EXTRACTED ENTRIES »
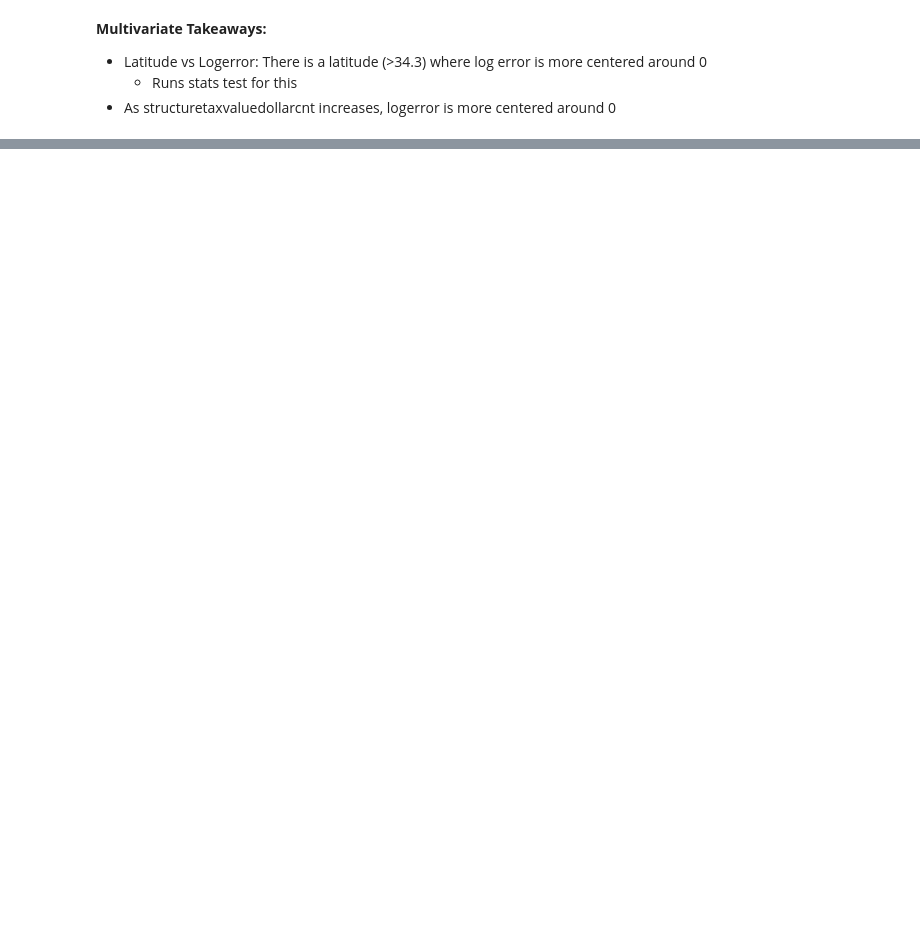
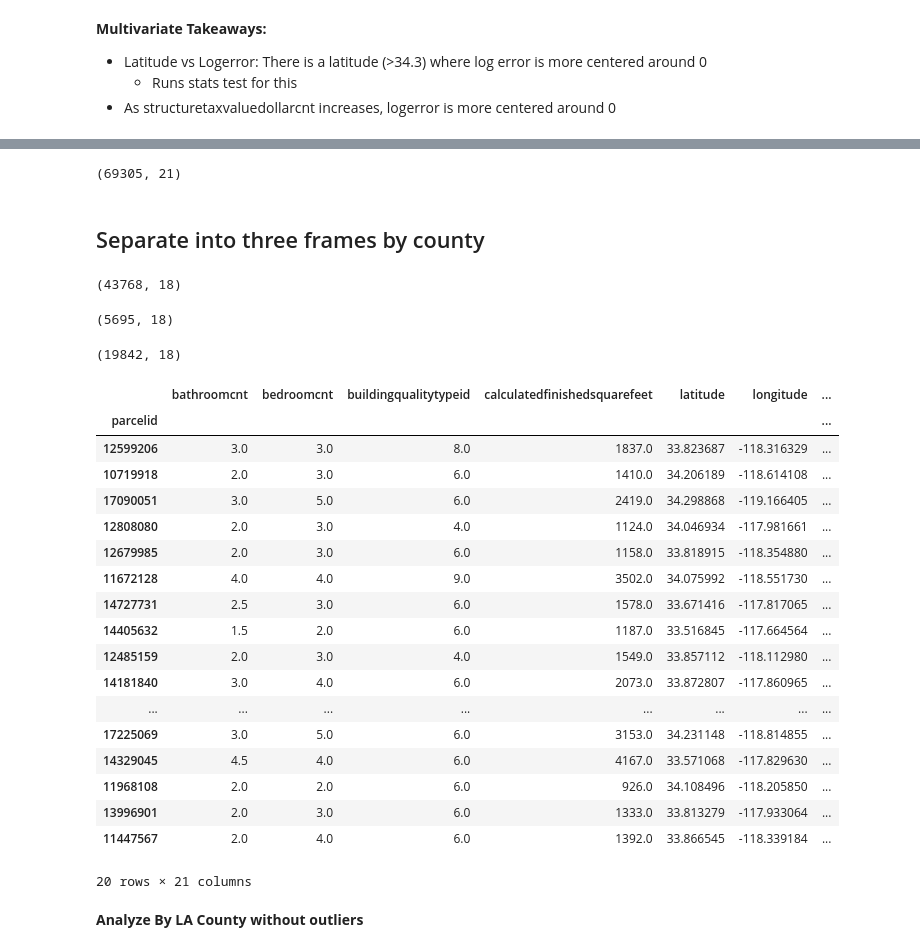
Before and after one commit to Gabriela-and-Justin/Zillow-Clustering-Project, a Jupyter notebook: Justin_Explore.ipynb, the cells around one changed output, grey strips where cells are left out. Drawn from its saved outputs; the diff is of its cells as text; code cells hidden in the pictures; blank space fills up the shorter version.

```diff
--- a/Justin_Explore.ipynb
+++ b/Justin_Explore.ipynb
@@ -327,0 +216,50 @@ ____________________
+# %%
+#Prepare the data using wrangle zillow 2
+df = prepare.wrangle_zillow_2nd()
+df.shape
+# %% [output]
+(69305, 21)
+# %% [markdown]
+## Separate into three frames by county
+# %%
+#Create LA County Dataframe
+df_la = df[df.LA == 1].drop(columns = ['LA', 'Ventura', 'Orange'])
+df_la.shape
+# %% [output]
+(43768, 18)
+# %%
+#Create Ventura County df
+df_vent = df[df.Ventura == 1].drop(columns = ['LA', 'Ventura', 'Orange'])
+df_vent.shape
+# %% [output]
+(5695, 18)
+# %%
+#Create Orange County df
+df_orange = df[df.Orange == 1].drop(columns = ['LA', 'Ventura', 'Orange'])
+df_orange.shape
+# %% [output]
+(19842, 18)
+# %%
+df.sample(20)
+# %% [output]
+|  | bathroomcnt | bedroomcnt | buildingqualitytypeid | calculatedfinishedsquarefeet | latitude | longitude | ... |
+| parcelid |  |  |  |  |  |  | ... |
+| 12599206 | 3.0 | 3.0 | 8.0 | 1837.0 | 33.823687 | -118.316329 | ... |
+| 10719918 | 2.0 | 3.0 | 6.0 | 1410.0 | 34.206189 | -118.614108 | ... |
+| 17090051 | 3.0 | 5.0 | 6.0 | 2419.0 | 34.298868 | -119.166405 | ... |
+| 12808080 | 2.0 | 3.0 | 4.0 | 1124.0 | 34.046934 | -117.981661 | ... |
+| 12679985 | 2.0 | 3.0 | 6.0 | 1158.0 | 33.818915 | -118.354880 | ... |
+| 11672128 | 4.0 | 4.0 | 9.0 | 3502.0 | 34.075992 | -118.551730 | ... |
+| 14727731 | 2.5 | 3.0 | 6.0 | 1578.0 | 33.671416 | -117.817065 | ... |
+| 14405632 | 1.5 | 2.0 | 6.0 | 1187.0 | 33.516845 | -117.664564 | ... |
+| 12485159 | 2.0 | 3.0 | 4.0 | 1549.0 | 33.857112 | -118.112980 | ... |
+| 14181840 | 3.0 | 4.0 | 6.0 | 2073.0 | 33.872807 | -117.860965 | ... |
+| ... | ... | ... | ... | ... | ... | ... | ... |
+| 17225069 | 3.0 | 5.0 | 6.0 | 3153.0 | 34.231148 | -118.814855 | ... |
+| 14329045 | 4.5 | 4.0 | 6.0 | 4167.0 | 33.571068 | -117.829630 | ... |
+| 11968108 | 2.0 | 2.0 | 6.0 | 926.0 | 34.108496 | -118.205850 | ... |
+| 13996901 | 2.0 | 3.0 | 6.0 | 1333.0 | 33.813279 | -117.933064 | ... |
+| 11447567 | 2.0 | 4.0 | 6.0 | 1392.0 | 33.866545 | -118.339184 | ... |
+20 rows × 21 columns
+# %% [markdown]
+**Analyze By LA County without outliers**
```
Also changed, not shown: parts of 82 cells of this notebook.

EXERCISE DIRECTIONS »
Copy out the whole listing exactly. Skip its pictures.

ANSWER TO THIS PROBLEM »
Before and after one commit to Gabriela-and-Justin/Zillow-Clustering-Project, a Jupyter notebook: Justin_Explore.ipynb, the cells around one changed output, grey strips where cells are left out. Drawn from its saved outputs; the diff is of its cells as text; code cells hidden in the pictures; blank space fills up the shorter version.

```diff
--- a/Justin_Explore.ipynb
+++ b/Justin_Explore.ipynb
@@ -327,0 +216,50 @@ ____________________
+# %%
+#Prepare the data using wrangle zillow 2
+df = prepare.wrangle_zillow_2nd()
+df.shape
+# %% [output]
+(69305, 21)
+# %% [markdown]
+## Separate into three frames by county
+# %%
+#Create LA County Dataframe
+df_la = df[df.LA == 1].drop(columns = ['LA', 'Ventura', 'Orange'])
+df_la.shape
+# %% [output]
+(43768, 18)
+# %%
+#Create Ventura County df
+df_vent = df[df.Ventura == 1].drop(columns = ['LA', 'Ventura', 'Orange'])
+df_vent.shape
+# %% [output]
+(5695, 18)
+# %%
+#Create Orange County df
+df_orange = df[df.Orange == 1].drop(columns = ['LA', 'Ventura', 'Orange'])
+df_orange.shape
+# %% [output]
+(19842, 18)
+# %%
+df.sample(20)
+# %% [output]
+|  | bathroomcnt | bedroomcnt | buildingqualitytypeid | calculatedfinishedsquarefeet | latitude | longitude | ... |
+| parcelid |  |  |  |  |  |  | ... |
+| 12599206 | 3.0 | 3.0 | 8.0 | 1837.0 | 33.823687 | -118.316329 | ... |
+| 10719918 | 2.0 | 3.0 | 6.0 | 1410.0 | 34.206189 | -118.614108 | ... |
+| 17090051 | 3.0 | 5.0 | 6.0 | 2419.0 | 34.298868 | -119.166405 | ... |
+| 12808080 | 2.0 | 3.0 | 4.0 | 1124.0 | 34.046934 | -117.981661 | ... |
+| 12679985 | 2.0 | 3.0 | 6.0 | 1158.0 | 33.818915 | -118.354880 | ... |
+| 11672128 | 4.0 | 4.0 | 9.0 | 3502.0 | 34.075992 | -118.551730 | ... |
+| 14727731 | 2.5 | 3.0 | 6.0 | 1578.0 | 33.671416 | -117.817065 | ... |
+| 14405632 | 1.5 | 2.0 | 6.0 | 1187.0 | 33.516845 | -117.664564 | ... |
+| 12485159 | 2.0 | 3.0 | 4.0 | 1549.0 | 33.857112 | -118.112980 | ... |
+| 14181840 | 3.0 | 4.0 | 6.0 | 2073.0 | 33.872807 | -117.860965 | ... |
+| ... | ... | ... | ... | ... | ... | ... | ... |
+| 17225069 | 3.0 | 5.0 | 6.0 | 3153.0 | 34.231148 | -118.814855 | ... |
+| 14329045 | 4.5 | 4.0 | 6.0 | 4167.0 | 33.571068 | -117.829630 | ... |
+| 11968108 | 2.0 | 2.0 | 6.0 | 926.0 | 34.108496 | -118.205850 | ... |
+| 13996901 | 2.0 | 3.0 | 6.0 | 1333.0 | 33.813279 | -117.933064 | ... |
+| 11447567 | 2.0 | 4.0 | 6.0 | 1392.0 | 33.866545 | -118.339184 | ... |
+20 rows × 21 columns
+# %% [markdown]
+**Analyze By LA County without outliers**
```
Also changed, not shown: parts of 82 cells of this notebook.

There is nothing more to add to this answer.